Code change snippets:
════════════════════
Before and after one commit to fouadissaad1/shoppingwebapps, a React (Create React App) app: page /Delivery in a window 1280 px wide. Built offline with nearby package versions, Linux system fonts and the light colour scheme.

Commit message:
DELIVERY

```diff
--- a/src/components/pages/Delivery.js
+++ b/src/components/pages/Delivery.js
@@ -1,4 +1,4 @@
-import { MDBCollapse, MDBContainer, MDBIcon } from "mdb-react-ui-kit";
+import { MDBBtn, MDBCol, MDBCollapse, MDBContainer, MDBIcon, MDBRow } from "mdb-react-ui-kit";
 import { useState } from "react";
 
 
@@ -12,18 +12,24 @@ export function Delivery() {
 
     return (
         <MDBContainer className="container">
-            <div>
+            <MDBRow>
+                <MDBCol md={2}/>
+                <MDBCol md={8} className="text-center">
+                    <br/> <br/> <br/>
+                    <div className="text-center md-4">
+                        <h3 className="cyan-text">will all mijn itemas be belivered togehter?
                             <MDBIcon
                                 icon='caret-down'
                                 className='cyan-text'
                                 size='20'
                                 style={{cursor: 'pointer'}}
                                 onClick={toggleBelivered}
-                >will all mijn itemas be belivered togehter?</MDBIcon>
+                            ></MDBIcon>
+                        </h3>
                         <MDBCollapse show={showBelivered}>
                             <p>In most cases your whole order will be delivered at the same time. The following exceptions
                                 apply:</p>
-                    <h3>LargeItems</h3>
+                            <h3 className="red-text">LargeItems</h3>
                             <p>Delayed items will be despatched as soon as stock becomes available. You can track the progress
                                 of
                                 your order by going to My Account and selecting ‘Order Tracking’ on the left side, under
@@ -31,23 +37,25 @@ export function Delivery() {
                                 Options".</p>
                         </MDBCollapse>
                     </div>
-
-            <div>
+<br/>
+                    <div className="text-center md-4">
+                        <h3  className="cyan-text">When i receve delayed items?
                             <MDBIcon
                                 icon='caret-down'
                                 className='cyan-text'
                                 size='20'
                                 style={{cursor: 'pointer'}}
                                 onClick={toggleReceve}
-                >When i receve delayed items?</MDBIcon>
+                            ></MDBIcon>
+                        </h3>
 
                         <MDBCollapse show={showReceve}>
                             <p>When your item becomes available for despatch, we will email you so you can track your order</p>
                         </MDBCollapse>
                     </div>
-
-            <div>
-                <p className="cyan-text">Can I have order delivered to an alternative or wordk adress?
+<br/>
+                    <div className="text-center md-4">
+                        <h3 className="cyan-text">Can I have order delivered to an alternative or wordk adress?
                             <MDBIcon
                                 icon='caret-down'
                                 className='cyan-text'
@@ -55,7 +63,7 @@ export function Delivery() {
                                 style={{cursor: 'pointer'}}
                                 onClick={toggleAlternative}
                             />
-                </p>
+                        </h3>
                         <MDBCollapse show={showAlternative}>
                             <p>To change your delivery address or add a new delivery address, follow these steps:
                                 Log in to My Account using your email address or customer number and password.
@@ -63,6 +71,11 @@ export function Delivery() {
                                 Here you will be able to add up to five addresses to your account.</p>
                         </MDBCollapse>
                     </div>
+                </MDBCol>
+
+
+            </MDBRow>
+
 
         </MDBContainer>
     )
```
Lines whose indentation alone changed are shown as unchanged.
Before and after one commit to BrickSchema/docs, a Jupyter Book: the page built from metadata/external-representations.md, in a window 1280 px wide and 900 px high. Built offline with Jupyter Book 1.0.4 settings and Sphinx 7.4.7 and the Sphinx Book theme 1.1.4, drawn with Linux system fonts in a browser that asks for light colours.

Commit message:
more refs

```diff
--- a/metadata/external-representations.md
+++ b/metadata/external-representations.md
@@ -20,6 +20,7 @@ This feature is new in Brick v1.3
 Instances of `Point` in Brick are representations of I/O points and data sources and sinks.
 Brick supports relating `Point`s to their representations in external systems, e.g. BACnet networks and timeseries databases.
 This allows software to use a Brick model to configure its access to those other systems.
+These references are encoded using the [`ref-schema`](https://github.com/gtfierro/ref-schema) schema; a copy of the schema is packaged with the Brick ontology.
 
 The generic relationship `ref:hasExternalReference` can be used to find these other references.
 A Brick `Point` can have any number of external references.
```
════════════════════
→ **Task brief**
In the records above, some lines hold the word "with". Say how many, and nothing more.

→ **Written answer**
3